-------- DATASET CONTENT --------

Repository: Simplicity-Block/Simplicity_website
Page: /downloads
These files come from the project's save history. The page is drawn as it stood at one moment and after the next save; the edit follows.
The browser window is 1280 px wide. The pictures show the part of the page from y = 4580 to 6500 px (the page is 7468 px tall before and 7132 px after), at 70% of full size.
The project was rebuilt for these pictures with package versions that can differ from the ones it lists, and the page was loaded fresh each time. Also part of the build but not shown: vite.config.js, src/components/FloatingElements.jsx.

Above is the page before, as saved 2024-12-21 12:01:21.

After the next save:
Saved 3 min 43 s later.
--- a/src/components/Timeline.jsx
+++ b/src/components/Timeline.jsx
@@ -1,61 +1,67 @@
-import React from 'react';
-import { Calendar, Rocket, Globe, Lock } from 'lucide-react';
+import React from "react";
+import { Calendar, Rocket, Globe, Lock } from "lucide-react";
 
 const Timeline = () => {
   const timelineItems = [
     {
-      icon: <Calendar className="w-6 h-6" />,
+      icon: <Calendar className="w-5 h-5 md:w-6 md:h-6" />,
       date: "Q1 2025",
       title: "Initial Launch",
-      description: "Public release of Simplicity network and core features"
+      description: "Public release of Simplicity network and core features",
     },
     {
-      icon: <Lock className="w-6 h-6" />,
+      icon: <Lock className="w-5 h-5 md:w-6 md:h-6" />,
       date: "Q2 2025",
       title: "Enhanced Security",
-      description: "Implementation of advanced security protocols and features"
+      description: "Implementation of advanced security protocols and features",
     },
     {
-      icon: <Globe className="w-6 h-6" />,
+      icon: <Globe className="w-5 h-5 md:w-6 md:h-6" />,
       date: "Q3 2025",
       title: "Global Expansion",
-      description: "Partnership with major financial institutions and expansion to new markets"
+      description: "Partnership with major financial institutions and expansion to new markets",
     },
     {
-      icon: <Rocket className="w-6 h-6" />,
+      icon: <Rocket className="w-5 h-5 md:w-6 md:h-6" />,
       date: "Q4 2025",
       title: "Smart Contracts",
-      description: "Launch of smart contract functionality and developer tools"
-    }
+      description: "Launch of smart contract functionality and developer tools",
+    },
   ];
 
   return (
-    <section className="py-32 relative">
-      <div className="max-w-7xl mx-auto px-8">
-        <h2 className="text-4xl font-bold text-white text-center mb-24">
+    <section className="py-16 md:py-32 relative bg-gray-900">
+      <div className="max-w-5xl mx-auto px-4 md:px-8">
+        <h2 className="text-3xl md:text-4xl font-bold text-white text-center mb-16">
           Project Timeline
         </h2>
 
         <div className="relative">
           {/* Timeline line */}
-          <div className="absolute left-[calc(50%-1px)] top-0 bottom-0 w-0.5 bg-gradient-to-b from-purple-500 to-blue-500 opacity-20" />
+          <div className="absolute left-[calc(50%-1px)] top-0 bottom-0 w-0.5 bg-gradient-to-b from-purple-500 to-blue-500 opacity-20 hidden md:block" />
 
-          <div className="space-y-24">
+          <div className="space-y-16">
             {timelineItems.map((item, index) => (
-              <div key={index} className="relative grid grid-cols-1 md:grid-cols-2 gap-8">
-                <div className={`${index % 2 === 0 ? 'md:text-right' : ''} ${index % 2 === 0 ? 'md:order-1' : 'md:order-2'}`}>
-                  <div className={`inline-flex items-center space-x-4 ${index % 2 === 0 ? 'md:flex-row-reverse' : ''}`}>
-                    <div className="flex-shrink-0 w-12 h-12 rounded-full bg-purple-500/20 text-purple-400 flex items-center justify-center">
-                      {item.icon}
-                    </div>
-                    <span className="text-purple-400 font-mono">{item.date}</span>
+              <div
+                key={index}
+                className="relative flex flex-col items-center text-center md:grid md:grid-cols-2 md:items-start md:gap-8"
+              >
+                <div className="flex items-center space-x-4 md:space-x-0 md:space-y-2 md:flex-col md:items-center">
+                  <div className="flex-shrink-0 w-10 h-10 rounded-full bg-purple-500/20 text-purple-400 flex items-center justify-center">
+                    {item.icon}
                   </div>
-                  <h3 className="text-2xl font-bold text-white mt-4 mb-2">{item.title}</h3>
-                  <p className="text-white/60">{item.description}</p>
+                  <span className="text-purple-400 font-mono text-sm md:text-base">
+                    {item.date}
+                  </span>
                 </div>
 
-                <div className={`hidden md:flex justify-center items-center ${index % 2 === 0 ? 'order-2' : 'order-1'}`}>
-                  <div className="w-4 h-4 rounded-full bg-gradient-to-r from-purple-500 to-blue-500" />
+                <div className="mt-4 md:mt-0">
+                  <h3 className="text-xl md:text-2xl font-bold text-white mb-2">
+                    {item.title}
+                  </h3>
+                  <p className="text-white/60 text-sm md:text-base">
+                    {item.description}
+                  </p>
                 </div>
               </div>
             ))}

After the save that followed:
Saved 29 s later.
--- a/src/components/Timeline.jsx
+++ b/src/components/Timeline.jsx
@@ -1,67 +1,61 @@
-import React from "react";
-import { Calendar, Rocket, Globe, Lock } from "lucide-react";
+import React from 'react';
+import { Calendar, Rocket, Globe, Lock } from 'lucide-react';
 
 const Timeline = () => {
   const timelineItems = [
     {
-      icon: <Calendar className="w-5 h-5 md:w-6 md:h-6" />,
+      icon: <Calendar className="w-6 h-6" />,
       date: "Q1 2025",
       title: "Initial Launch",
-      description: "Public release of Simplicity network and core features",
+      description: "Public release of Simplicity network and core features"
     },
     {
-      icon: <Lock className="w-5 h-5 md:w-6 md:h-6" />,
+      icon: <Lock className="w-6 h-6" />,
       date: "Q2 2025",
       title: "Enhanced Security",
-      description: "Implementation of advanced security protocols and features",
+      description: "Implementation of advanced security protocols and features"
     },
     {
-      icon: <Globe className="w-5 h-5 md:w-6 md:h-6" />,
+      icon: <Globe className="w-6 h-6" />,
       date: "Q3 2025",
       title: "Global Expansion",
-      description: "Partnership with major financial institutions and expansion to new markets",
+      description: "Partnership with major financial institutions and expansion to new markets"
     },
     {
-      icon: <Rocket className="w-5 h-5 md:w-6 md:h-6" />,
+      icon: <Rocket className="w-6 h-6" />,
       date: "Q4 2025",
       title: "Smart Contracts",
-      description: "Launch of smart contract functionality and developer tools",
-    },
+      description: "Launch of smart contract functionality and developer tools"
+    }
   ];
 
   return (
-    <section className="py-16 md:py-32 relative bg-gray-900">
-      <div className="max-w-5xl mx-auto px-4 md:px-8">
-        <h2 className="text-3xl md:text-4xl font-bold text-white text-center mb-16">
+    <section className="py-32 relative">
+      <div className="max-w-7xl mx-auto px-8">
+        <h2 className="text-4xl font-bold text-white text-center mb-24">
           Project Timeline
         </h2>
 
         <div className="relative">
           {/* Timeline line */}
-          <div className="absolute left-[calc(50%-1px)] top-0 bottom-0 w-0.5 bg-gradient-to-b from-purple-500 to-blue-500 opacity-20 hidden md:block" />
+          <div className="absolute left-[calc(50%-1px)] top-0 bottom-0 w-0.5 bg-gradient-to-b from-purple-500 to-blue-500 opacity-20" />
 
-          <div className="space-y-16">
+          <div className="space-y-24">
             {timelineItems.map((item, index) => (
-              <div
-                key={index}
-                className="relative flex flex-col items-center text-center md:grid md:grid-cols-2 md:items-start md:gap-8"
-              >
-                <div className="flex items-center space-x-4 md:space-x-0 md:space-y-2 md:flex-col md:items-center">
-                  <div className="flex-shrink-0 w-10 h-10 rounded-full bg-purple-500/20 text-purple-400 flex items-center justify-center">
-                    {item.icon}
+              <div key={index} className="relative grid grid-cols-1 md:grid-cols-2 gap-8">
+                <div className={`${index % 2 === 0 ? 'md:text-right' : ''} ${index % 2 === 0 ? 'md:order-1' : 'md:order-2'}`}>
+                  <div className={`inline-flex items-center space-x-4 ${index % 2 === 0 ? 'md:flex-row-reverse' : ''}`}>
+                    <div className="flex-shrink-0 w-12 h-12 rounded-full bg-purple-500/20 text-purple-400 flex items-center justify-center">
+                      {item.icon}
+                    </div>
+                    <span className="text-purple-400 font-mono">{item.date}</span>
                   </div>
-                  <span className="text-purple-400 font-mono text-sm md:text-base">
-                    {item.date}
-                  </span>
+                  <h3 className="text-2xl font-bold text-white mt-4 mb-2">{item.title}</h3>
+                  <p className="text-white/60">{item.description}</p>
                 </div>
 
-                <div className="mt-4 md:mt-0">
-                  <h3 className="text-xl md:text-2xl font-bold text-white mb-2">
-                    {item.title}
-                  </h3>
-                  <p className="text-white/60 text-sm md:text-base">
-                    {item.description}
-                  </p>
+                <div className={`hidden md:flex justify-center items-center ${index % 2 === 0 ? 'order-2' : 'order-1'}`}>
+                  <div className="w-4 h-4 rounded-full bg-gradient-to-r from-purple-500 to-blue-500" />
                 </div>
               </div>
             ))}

--------

## WHAT YOU HAVE TO DO
Please copy out each line of the material that holds the string "span".

## ANSWER SECTION
-                    <span className="text-purple-400 font-mono">{item.date}</span>
+                  <span className="text-purple-400 font-mono text-sm md:text-base">
+                  </span>
+                    <span className="text-purple-400 font-mono">{item.date}</span>
-                  <span className="text-purple-400 font-mono text-sm md:text-base">
-                  </span>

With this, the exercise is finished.